Ogeechee Riverkeeper Establishes The Lime Society

Staff Report From Savannah CEO

Friday, April 29th, 2016

With 10 years of river and wetlands advocacy under its belt, Ogeechee Riverkeeper has long relied on its supporters for financial assistance as well as volunteer efforts. The nonprofit has built a solid base of friends and allies, who, time and again, have demonstrated their belief in the Riverkeeper’s mission to protect, preserve and improve the water quality of the Ogeechee River basin.

But as Ogeechee Riverkeeper’s programs, outreach efforts and educational activities continue to expand steadily, a need has arisen for a reinforced network of additional committed donors and backers. The organization wishes to recognize the generous donations of a group of long term committed donors and encourage new supporters at this level by creating the new Ogeechee Lime Society.

This elite group of donors is dedicated to protecting, preserving and improving the Ogeechee, Canoochee and coastal rivers of Georgia. Members are committed to supporting the nonprofit with significant financial contributions, which enable the Riverkeeper to continue its work in water-quality monitoring, investigating water polluters and holding them accountable, promoting sound environmental policies, and engaging citizens through education and empowerment.

Southeast Georgia residents who accept this call to action will be relied upon to help safeguard the region’s natural resources now and for future generations. Additionally, they’ll help to ensure Ogeechee Riverkeeper remains a presence on the water and at the table when environmental decisions are made by legislators.

According to Ogeechee Riverkeeper Executive Director Emily Markesteyn, the group’s name was chosen for a variety of reasons, including this tree’s abundance in the Ogeechee, Altamaha and Suwanee river basins.

“Ogeechee lime – also called Ogeechee tupelo, sour tupelo-gum, white tupelo and bee-tupelo – is a small tree very commonly found along rivers, swamps and other wet soils. Like this ever-present fruit-bearing tree, we hope the members of our new society will be strong in number, easy to find and generous with their resources,” Markesteyn said.

She added that Ogeechee lime has other uses that make it versatile. It provides nectar that bees use to make tupelo honey, and the juice from its fruit is used to make preserves and beverages. Versatility is something the director also hopes to find in Ogeechee Lime Society members.

“We’re a small staff, but our impact is felt throughout the region. We need people who are excited to grow with us and can help in many ways to ensure Ogeechee Riverkeeper’s continued sustainability and growth,” Markesteyn said.
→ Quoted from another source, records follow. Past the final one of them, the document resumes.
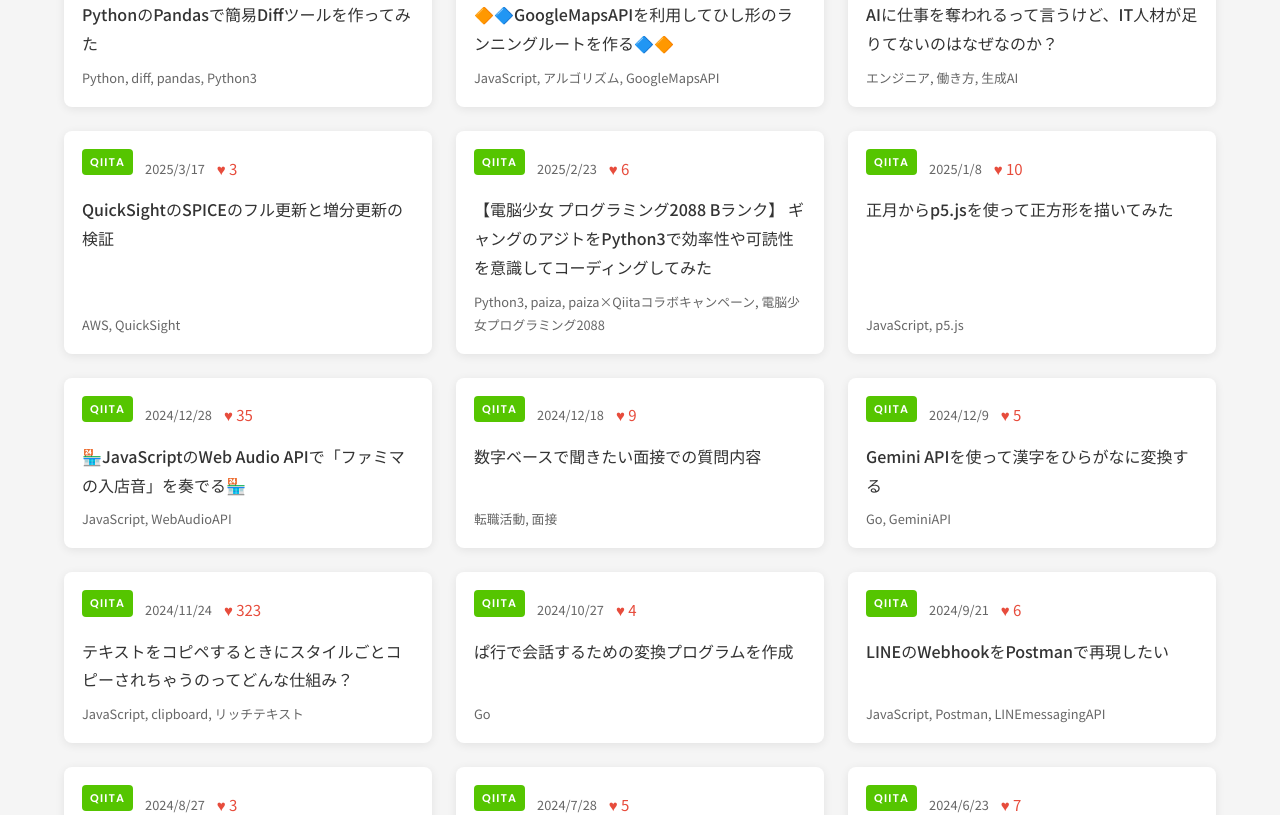
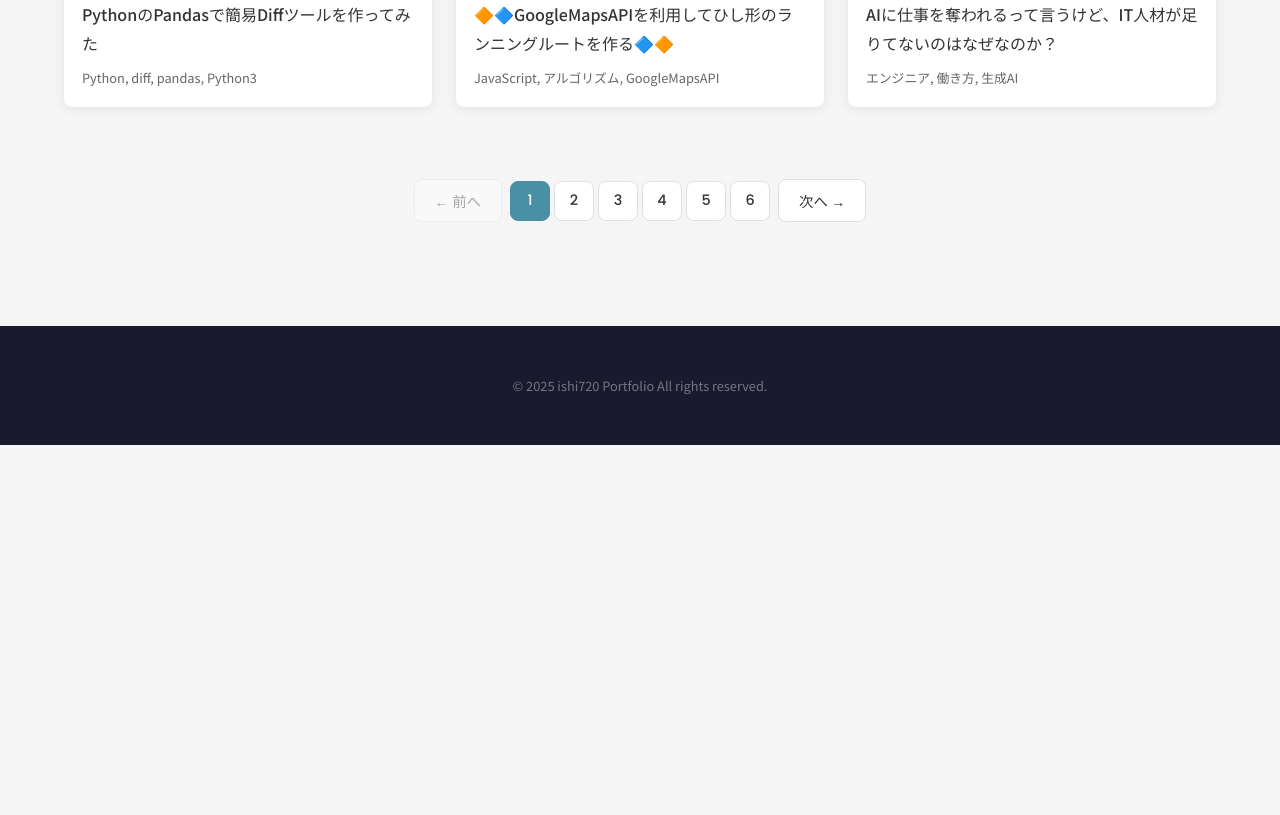
Before and after one commit to ishi720/portfolio, a Nuxt app: page /articles in a window 1280 px wide. Shown: the part 1420-2235 px from the top of the page. After the commit the page ends 1865 px from the top, so only its background shows below. Built offline with nearby package versions, Linux system fonts and the light colour scheme.

Commit message:
Articlesにページナビ機能追加

```diff
--- a/assets/css/main.css
+++ b/assets/css/main.css
@@ -567,6 +567,74 @@
     color: #e74c3c;
 }
 
+/* Pagination */
+.pagination {
+    display: flex;
+    align-items: center;
+    justify-content: center;
+    gap: 8px;
+    margin-top: 48px;
+    padding: 24px 0;
+}
+.pagination-btn {
+    font-family: var(--font-ja);
+    font-size: 0.9rem;
+    font-weight: 500;
+    padding: 10px 20px;
+    border: 1px solid var(--border);
+    border-radius: var(--radius);
+    background: var(--card-bg);
+    color: var(--text);
+    cursor: pointer;
+    transition: var(--transition);
+}
+.pagination-btn:hover:not(:disabled) {
+    background: var(--primary);
+    border-color: var(--primary);
+    color: var(--text-white);
+}
+.pagination-btn:disabled {
+    opacity: 0.4;
+    cursor: not-allowed;
+}
+.pagination-numbers {
+    display: flex;
+    align-items: center;
+    gap: 4px;
+}
+.pagination-num {
+    font-family: var(--font-en);
+    font-size: 0.9rem;
+    font-weight: 500;
+    min-width: 40px;
+    height: 40px;
+    padding: 0 12px;
+    border: 1px solid var(--border);
+    border-radius: var(--radius);
+    background: var(--card-bg);
+    color: var(--text);
+    cursor: pointer;
+    transition: var(--transition);
+    display: flex;
+    align-items: center;
+    justify-content: center;
+}
+.pagination-num:hover:not(:disabled):not(.active) {
+    border-color: var(--primary);
+    color: var(--primary);
+}
+.pagination-num.active {
+    background: var(--primary);
+    border-color: var(--primary);
+    color: var(--text-white);
+}
+.pagination-num.ellipsis {
+    border: none;
+    background: transparent;
+    cursor: default;
+    min-width: 32px;
+}
+
 /* Footer */
 .footer {
     background: var(--bg-dark);
@@ -623,4 +691,18 @@
     .connect-card-email {
         grid-column: 1 / -1;
     }
+    /* Pagination Responsive */
+    .pagination {
+        flex-wrap: wrap;
+        gap: 12px;
+    }
+    .pagination-btn {
+        padding: 8px 16px;
+        font-size: 0.85rem;
+    }
+    .pagination-num {
+        min-width: 36px;
+        height: 36px;
+        font-size: 0.85rem;
+    }
 }
--- a/pages/articles.vue
+++ b/pages/articles.vue
@@ -22,7 +22,7 @@
         <!-- 記事一覧 -->
         <h2 class="section-title">投稿記事</h2>
         <div class="articles-grid">
-          <a v-for="article in articles" :key="article.url" :href="article.url" target="_blank" class="article-card">
+          <a v-for="article in paginatedArticles" :key="article.url" :href="article.url" target="_blank" class="article-card">
             <div class="article-meta">
               <span class="article-platform" :class="article.source.toLowerCase()">{{ article.source }}</span>
               <span class="article-date">{{ formatDate(article.published_at) }}</span>
@@ -34,13 +34,46 @@
             </div>
           </a>
         </div>
+
+        <!-- ページネーション -->
+        <nav v-if="totalPages > 1" class="pagination">
+          <button
+            class="pagination-btn pagination-prev"
+            :disabled="currentPage === 1"
+            @click="goToPage(currentPage - 1)"
+          >
+            ← 前へ
+          </button>
+
+          <div class="pagination-numbers">
+            <button
+              v-for="page in visiblePages"
+              :key="page"
+              class="pagination-num"
+              :class="{ active: page === currentPage, ellipsis: page === '...' }"
+              :disabled="page === '...'"
+              @click="page !== '...' && goToPage(page as number)"
+            >
+              {{ page }}
+            </button>
+          </div>
+
+          <button
+            class="pagination-btn pagination-next"
+            :disabled="currentPage === totalPages"
+            @click="goToPage(currentPage + 1)"
+          >
+            次へ →
+          </button>
+        </nav>
       </div>
     </section>
   </div>
 </template>
 
 <script setup lang="ts">
-import { ref, onMounted, h } from 'vue'
+import { ref, computed, onMounted, watch } from 'vue'
+import { useRoute, useRouter } from 'vue-router'
 import { usePortfolio } from '~/composables/usePortfolio'
 
 interface Article {
@@ -52,11 +85,65 @@
   likes: number
 }
 
+const route = useRoute()
+const router = useRouter()
 const { article_platforms } = usePortfolio()
 const articles = ref<Article[]>([])
+const perPage = 12
+
+// URLのクエリパラメータからページ番号を取得
+const currentPage = computed({
+  get: () => {
+    const page = Number(route.query.page) || 1
+    return Math.max(1, Math.min(page, totalPages.value || 1))
+  },
+  set: (value: number) => {
+    router.push({ query: { ...route.query, page: value > 1 ? value : undefined } })
+  }
+})
+
 onMounted(async () => {
   articles.value = await $fetch('/data/combined_articles.json')
 })
+
+const totalPages = computed(() => Math.ceil(articles.value.length / perPage))
+
+const paginatedArticles = computed(() => {
+  const start = (currentPage.value - 1) * perPage
+  const end = start + perPage
+  return articles.value.slice(start, end)
+})
+
+const visiblePages = computed(() => {
+  const pages: (number | string)[] = []
+  const total = totalPages.value
+  const current = currentPage.value
+
+  if (total <= 7) {
+    for (let i = 1; i <= total; i++) pages.push(i)
+  } else {
+    pages.push(1)
+    if (current > 3) pages.push('...')
+
+    const start = Math.max(2, current - 1)
+    const end = Math.min(total - 1, current + 1)
+
+    for (let i = start; i <= end; i++) pages.push(i)
+
+    if (current < total - 2) pages.push('...')
+    pages.push(total)
+  }
+
+  return pages
+})
+
+const goToPage = (page: number) => {
+  if (page >= 1 && page <= totalPages.value) {
+    currentPage.value = page
+    window.scrollTo({ top: 400, behavior: 'smooth' })
+  }
+}
+
 const formatDate = (dateStr: string) => {
   const date = new Date(dateStr)
   return `${date.getFullYear()}/${date.getMonth() + 1}/${date.getDate()}`
```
The number of founding memberships to the Ogeechee Lime Society is limited. Anyone who is interested in becoming a founding member should call 866-942-6222 or email [email protected].